> _WHAT YOU NEED TO DO_
Some lines of these records may hold the word "SidebarMain"; state how many, using only the number.

-------

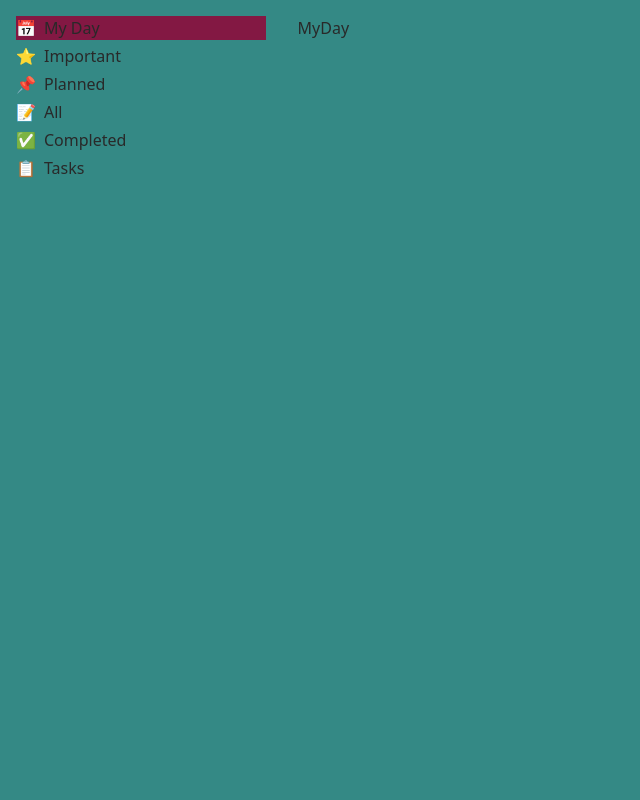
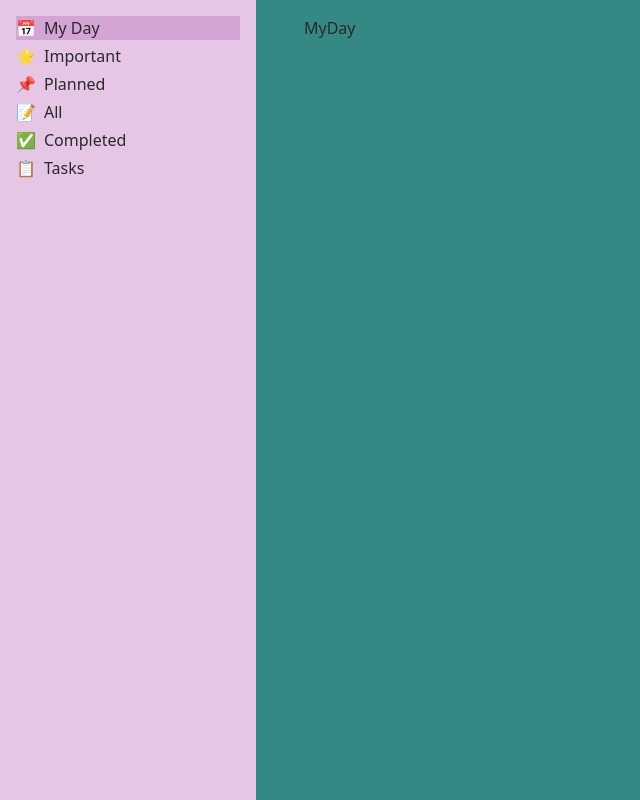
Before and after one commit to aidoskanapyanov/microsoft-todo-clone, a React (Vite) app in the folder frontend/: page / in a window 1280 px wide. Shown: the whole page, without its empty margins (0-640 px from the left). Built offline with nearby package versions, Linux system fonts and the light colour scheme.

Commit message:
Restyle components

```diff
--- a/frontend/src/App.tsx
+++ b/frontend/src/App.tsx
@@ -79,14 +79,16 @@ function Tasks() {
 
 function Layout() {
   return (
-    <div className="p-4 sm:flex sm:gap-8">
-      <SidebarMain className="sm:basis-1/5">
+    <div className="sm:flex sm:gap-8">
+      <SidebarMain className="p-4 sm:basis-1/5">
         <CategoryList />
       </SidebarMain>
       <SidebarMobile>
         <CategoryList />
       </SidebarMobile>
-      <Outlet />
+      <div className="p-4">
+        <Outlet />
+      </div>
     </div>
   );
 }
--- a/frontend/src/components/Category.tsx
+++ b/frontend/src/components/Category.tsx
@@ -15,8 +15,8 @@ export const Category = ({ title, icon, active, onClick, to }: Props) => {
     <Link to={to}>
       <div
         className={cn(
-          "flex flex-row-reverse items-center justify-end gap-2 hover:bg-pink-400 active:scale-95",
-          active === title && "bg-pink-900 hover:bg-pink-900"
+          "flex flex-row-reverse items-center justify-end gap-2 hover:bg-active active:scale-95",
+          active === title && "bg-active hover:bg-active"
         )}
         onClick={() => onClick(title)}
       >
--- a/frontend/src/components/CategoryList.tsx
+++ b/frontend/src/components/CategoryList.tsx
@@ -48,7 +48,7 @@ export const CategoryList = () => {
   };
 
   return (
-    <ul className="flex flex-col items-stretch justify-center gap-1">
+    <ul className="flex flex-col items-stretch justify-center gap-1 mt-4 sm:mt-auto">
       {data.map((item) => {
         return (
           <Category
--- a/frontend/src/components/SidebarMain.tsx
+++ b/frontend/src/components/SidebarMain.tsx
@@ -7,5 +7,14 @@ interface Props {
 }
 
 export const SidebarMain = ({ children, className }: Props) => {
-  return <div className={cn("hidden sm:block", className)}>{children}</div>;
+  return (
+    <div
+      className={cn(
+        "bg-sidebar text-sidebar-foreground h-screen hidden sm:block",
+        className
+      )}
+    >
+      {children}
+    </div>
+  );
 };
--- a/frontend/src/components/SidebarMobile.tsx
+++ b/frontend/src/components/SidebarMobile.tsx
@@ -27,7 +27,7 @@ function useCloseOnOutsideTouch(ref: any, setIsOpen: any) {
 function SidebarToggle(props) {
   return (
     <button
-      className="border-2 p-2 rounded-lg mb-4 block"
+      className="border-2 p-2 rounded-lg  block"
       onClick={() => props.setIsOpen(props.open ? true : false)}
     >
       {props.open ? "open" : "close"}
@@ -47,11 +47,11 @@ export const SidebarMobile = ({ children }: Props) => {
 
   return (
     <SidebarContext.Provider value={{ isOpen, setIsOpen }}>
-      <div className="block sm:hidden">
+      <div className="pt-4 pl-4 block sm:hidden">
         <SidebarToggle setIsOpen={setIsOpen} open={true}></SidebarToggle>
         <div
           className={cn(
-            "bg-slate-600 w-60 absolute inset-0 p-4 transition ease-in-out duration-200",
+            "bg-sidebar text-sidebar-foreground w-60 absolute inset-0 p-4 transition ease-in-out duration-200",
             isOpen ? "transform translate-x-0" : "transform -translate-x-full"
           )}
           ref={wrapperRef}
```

-------

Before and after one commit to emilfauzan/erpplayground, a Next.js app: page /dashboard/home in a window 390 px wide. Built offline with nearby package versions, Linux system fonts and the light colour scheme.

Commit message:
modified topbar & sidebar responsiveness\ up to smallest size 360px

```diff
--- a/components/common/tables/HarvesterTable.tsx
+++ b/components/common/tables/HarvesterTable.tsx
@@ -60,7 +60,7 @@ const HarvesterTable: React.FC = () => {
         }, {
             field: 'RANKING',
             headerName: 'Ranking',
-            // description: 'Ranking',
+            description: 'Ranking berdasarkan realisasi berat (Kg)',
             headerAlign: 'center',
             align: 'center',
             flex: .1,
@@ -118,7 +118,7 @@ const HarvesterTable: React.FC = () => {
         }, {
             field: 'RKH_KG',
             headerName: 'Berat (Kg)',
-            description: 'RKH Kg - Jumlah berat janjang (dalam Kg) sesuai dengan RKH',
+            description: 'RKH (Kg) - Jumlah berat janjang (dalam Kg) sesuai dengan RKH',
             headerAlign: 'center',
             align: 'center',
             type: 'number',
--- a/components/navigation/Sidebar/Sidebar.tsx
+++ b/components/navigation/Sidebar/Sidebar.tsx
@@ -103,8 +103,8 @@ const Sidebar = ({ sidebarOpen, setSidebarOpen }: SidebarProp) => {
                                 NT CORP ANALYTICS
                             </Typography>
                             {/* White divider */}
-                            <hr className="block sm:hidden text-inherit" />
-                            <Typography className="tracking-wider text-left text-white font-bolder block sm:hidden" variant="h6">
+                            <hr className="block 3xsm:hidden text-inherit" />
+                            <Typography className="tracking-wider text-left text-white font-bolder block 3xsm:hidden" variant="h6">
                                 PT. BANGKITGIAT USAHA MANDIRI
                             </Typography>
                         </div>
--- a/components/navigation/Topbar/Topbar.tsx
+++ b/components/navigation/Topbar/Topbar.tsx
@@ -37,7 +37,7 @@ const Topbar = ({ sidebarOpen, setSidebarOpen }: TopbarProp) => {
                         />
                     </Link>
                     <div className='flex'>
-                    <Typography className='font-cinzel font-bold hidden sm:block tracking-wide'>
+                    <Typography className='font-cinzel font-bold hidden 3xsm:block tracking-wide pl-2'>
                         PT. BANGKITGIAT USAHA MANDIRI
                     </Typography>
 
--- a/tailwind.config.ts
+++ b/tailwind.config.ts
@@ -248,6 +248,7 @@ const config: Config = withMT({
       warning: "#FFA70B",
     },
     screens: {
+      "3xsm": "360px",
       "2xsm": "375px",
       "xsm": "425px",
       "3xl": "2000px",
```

-------

> _RESPONSE_
6